  1. Hype is over: we had a lot of noise about “Green”. Everything and everyone was green for a while back there, even IT departments. Then we’ve learnt that it’s not quite as easy as first thought, projects need to be bedded in and maintained, they have to be part of a change program and can’t just be achieved as a tick in the box exercise.
  2.  ICT departments don’t align their strategy with the broader organisation sustainability strategy. So increased sustainability maturity is a by-product from projects and programs that they are looking to do anyway. This means we miss the opportunity to get maximum value from these projects.
  3. ICT departments are still not accountable for the power bill; while this year’s benchmark report shows that while this is improving, the majority of organisations don’t have visibility of their power bill and are not accountable for energy spend. The stats show that improvement in this metric is closely linked to better overall performance in other areas. So this one is key.

You can find the full report here

Challenges are, as we know, also opportunities. In a time of rising electricity costs, ICT departments can make a contribution to both the bottom line of the organisation as well as to its environmental performance. The Global Benchmark Report shows that many organisations today are achieving best practice and are already reaping the rewards.

Traditional values feature highly in CIO’s cloud decision making

In our first blog post for the Fujitsu Australia and New Zealand Blog, Craig Baty – our Chief Technology and Innovation Officer provides an insight into what CIOs look for in selecting a Cloud provider.

It is timely that I was given the opportunity to write this post given that Fujitsu has recently announced a Cloud contract with one of Australia’s largest port operators – Asciano Ltd.  Asciano is in the process of transforming its ICT infrastructure and to them the Cloud with the assistance of Fujitsu – is a way to change  the way the company works, its service delivery and the way it interfaces with its customers.

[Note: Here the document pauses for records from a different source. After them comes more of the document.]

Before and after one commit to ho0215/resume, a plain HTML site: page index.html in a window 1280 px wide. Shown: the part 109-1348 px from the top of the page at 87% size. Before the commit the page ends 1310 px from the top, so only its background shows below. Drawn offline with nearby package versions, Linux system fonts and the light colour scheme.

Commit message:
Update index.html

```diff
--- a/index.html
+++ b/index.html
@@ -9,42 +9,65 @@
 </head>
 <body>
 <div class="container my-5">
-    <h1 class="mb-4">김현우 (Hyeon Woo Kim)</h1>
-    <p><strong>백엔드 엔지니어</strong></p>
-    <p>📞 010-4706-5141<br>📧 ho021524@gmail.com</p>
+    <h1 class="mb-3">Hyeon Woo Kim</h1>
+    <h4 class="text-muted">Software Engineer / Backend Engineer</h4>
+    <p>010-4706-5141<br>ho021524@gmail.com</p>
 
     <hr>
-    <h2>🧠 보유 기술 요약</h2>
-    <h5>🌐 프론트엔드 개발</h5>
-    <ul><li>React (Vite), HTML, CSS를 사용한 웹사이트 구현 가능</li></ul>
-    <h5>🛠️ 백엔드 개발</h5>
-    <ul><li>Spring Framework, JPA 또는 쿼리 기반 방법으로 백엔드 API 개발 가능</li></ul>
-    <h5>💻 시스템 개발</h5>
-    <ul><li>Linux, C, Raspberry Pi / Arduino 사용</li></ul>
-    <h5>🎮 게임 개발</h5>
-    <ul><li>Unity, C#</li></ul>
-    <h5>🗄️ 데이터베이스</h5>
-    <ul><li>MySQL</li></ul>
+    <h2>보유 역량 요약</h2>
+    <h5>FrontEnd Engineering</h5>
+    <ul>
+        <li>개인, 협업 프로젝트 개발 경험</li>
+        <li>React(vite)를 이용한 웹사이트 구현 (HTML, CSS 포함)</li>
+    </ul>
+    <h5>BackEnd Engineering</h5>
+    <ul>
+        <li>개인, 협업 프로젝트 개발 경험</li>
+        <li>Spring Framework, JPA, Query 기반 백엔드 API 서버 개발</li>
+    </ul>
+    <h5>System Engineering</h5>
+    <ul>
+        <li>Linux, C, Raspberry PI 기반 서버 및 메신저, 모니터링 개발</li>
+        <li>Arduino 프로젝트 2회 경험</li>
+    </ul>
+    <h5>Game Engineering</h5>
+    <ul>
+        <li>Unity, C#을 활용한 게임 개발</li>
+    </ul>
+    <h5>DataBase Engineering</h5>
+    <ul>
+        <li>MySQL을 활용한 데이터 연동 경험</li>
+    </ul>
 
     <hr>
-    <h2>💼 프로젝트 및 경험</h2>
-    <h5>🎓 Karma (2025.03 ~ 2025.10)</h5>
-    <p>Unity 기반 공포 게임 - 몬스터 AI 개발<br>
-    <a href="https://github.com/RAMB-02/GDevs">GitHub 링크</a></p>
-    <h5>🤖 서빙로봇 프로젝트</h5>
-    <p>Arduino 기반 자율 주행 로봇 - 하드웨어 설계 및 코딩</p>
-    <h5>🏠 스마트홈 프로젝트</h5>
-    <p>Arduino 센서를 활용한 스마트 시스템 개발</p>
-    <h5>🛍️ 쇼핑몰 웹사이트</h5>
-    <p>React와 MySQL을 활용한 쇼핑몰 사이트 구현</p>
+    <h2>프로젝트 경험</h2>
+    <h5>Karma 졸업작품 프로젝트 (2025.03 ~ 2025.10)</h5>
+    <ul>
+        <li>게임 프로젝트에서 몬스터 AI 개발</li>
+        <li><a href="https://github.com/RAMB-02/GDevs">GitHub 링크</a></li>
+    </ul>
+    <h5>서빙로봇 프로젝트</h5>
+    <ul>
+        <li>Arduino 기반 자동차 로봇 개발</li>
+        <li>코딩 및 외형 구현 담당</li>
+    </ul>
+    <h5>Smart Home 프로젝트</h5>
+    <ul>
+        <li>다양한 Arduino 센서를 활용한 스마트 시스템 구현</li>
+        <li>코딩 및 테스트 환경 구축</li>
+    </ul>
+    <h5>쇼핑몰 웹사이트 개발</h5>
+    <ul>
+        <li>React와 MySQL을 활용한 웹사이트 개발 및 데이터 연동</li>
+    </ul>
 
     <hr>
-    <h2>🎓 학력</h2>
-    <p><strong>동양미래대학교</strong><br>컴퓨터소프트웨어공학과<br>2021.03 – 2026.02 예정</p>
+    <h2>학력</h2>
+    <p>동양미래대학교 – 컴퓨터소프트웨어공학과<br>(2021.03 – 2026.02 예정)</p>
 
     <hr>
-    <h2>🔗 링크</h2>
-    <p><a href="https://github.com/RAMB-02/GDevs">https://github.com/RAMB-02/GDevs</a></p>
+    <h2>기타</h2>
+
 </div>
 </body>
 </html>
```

So what decisions do companies such as Asciano and others face when embarking on a Cloud journey? The latest edition of Insights Quarterly, a joint research initiative commissioned by Fujitsu and Microsoft  conducted by independent firm Connection Research, provides a deep dive into the minds of almost 200 Australian CIOs.

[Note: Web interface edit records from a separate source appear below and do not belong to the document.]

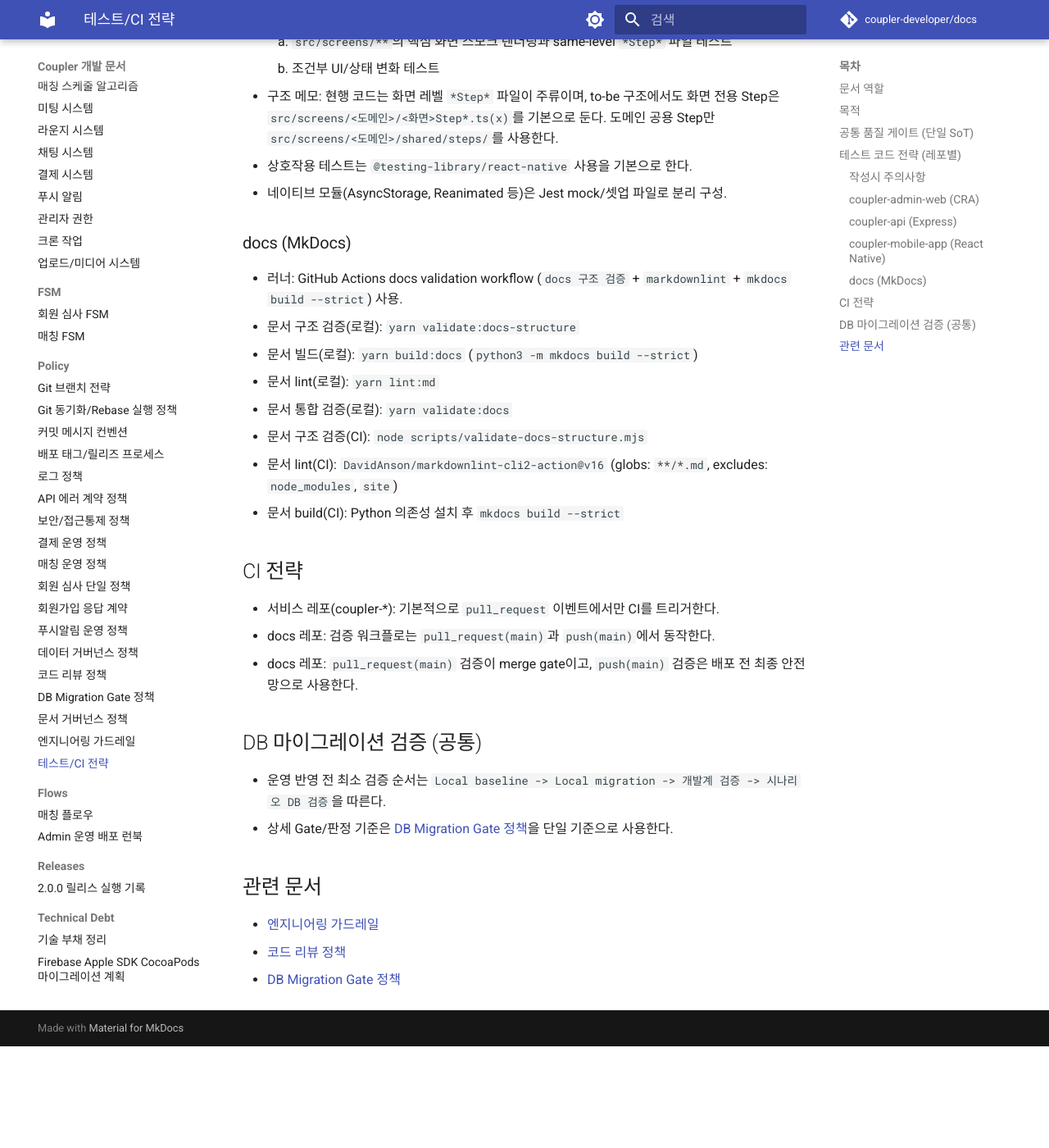
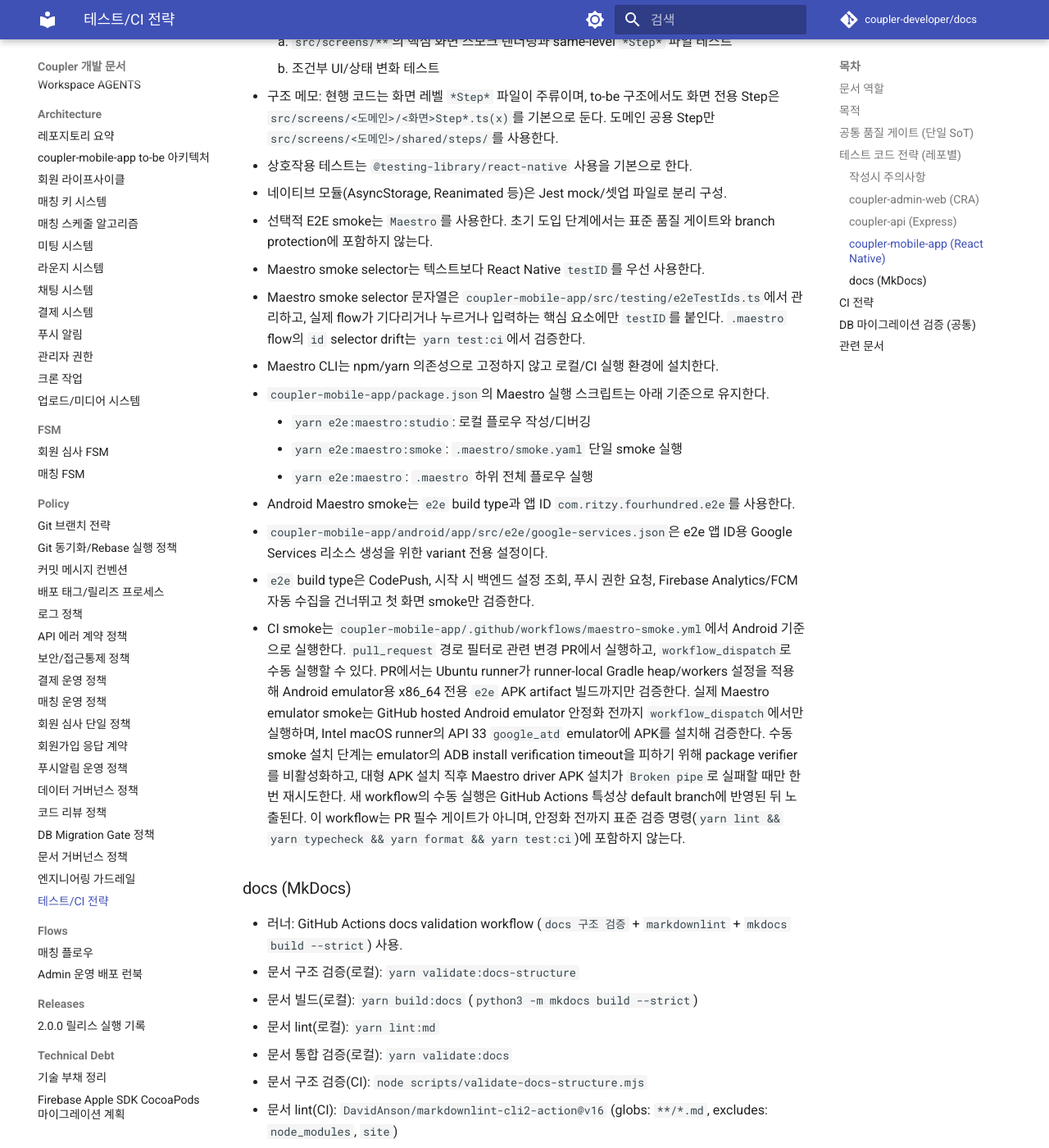
Before and after one commit to coupler-developer/docs, an MkDocs documentation site: the page built from content/policy/testing-strategy.md, in a window 1280 px wide and 1400 px high, scrolled down 2176 px. Shown: the whole window at 82% size. Built offline with MkDocs 1.6.1 and Material for MkDocs 9.7.7, drawn with Linux system fonts in a browser that asks for light colours; comment, search, counter and statistics services are not loaded; before the commit the page ends 3452 px from its top, so only the background shows below that.

Commit message:
docs: Maestro smoke 테스트 전략 문서화
Changes:
- coupler-mobile-app의 선택적 Maestro smoke 기준을 테스트 전략에 추가
- selector 관리, CLI 설치 방식, PR build-only와 수동 emulator smoke 범위를 문서화

Tests:
- not run: 커밋 재정리 전 동일 변경으로 docs CI 통과 확인

```diff
--- a/content/policy/testing-strategy.md
+++ b/content/policy/testing-strategy.md
@@ -71,6 +71,18 @@
 - 구조 메모: 현행 코드는 화면 레벨 `*Step*` 파일이 주류이며, to-be 구조에서도 화면 전용 Step은 `src/screens/<도메인>/<화면>Step*.ts(x)`를 기본으로 둔다. 도메인 공용 Step만 `src/screens/<도메인>/shared/steps/`를 사용한다.
 - 상호작용 테스트는 `@testing-library/react-native` 사용을 기본으로 한다.
 - 네이티브 모듈(AsyncStorage, Reanimated 등)은 Jest mock/셋업 파일로 분리 구성.
+- 선택적 E2E smoke는 `Maestro`를 사용한다. 초기 도입 단계에서는 표준 품질 게이트와 branch protection에 포함하지 않는다.
+- Maestro smoke selector는 텍스트보다 React Native `testID`를 우선 사용한다.
+- Maestro smoke selector 문자열은 `coupler-mobile-app/src/testing/e2eTestIds.ts`에서 관리하고, 실제 flow가 기다리거나 누르거나 입력하는 핵심 요소에만 `testID`를 붙인다. `.maestro` flow의 `id` selector drift는 `yarn test:ci`에서 검증한다.
+- Maestro CLI는 npm/yarn 의존성으로 고정하지 않고 로컬/CI 실행 환경에 설치한다.
+- `coupler-mobile-app/package.json`의 Maestro 실행 스크립트는 아래 기준으로 유지한다.
+    - `yarn e2e:maestro:studio`: 로컬 플로우 작성/디버깅
+    - `yarn e2e:maestro:smoke`: `.maestro/smoke.yaml` 단일 smoke 실행
+    - `yarn e2e:maestro`: `.maestro` 하위 전체 플로우 실행
+- Android Maestro smoke는 `e2e` build type과 앱 ID `com.ritzy.fourhundred.e2e`를 사용한다.
+- `coupler-mobile-app/android/app/src/e2e/google-services.json`은 e2e 앱 ID용 Google Services 리소스 생성을 위한 variant 전용 설정이다.
+- `e2e` build type은 CodePush, 시작 시 백엔드 설정 조회, 푸시 권한 요청, Firebase Analytics/FCM 자동 수집을 건너뛰고 첫 화면 smoke만 검증한다.
+- CI smoke는 `coupler-mobile-app/.github/workflows/maestro-smoke.yml`에서 Android 기준으로 실행한다. `pull_request` 경로 필터로 관련 변경 PR에서 실행하고, `workflow_dispatch`로 수동 실행할 수 있다. PR에서는 Ubuntu runner가 runner-local Gradle heap/workers 설정을 적용해 Android emulator용 x86_64 전용 `e2e` APK artifact 빌드까지만 검증한다. 실제 Maestro emulator smoke는 GitHub hosted Android emulator 안정화 전까지 `workflow_dispatch`에서만 실행하며, Intel macOS runner의 API 33 `google_atd` emulator에 APK를 설치해 검증한다. 수동 smoke 설치 단계는 emulator의 ADB install verification timeout을 피하기 위해 package verifier를 비활성화하고, 대형 APK 설치 직후 Maestro driver APK 설치가 `Broken pipe`로 실패할 때만 한 번 재시도한다. 새 workflow의 수동 실행은 GitHub Actions 특성상 default branch에 반영된 뒤 노출된다. 이 workflow는 PR 필수 게이트가 아니며, 안정화 전까지 표준 검증 명령(`yarn lint && yarn typecheck && yarn format && yarn test:ci`)에 포함하지 않는다.
 
 ### docs (MkDocs)
 
```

From the research there is no doubt that CIOs view Cloud Computing as the future of ICT. As my peer at Microsoft, Greg Stone (Microsoft CTO) says “cloud computing has arrived, and will continue to grow in functionality and popularity. The idea of an ‘information utility’, where generic computing power is available on demand like water or electricity, is a much closer reality.”

Cloud has reached a certain level of maturity in the enterprise, to a point where almost every CIO is more than familiar with the traditional benefits of cloud. The research shows that lower operational costs, scalability, lower capital expenditure on ICT, and flexibility and elasticity were the qualities that CIOs rated highly as the ‘Advantages of Cloud Computing’.

 

Interestingly, when CIOs were asked about how they select a cloud platform, the above factors did not rate as highly as the support from the supplier, security of data, privacy and the reputation of the supplier. Continue reading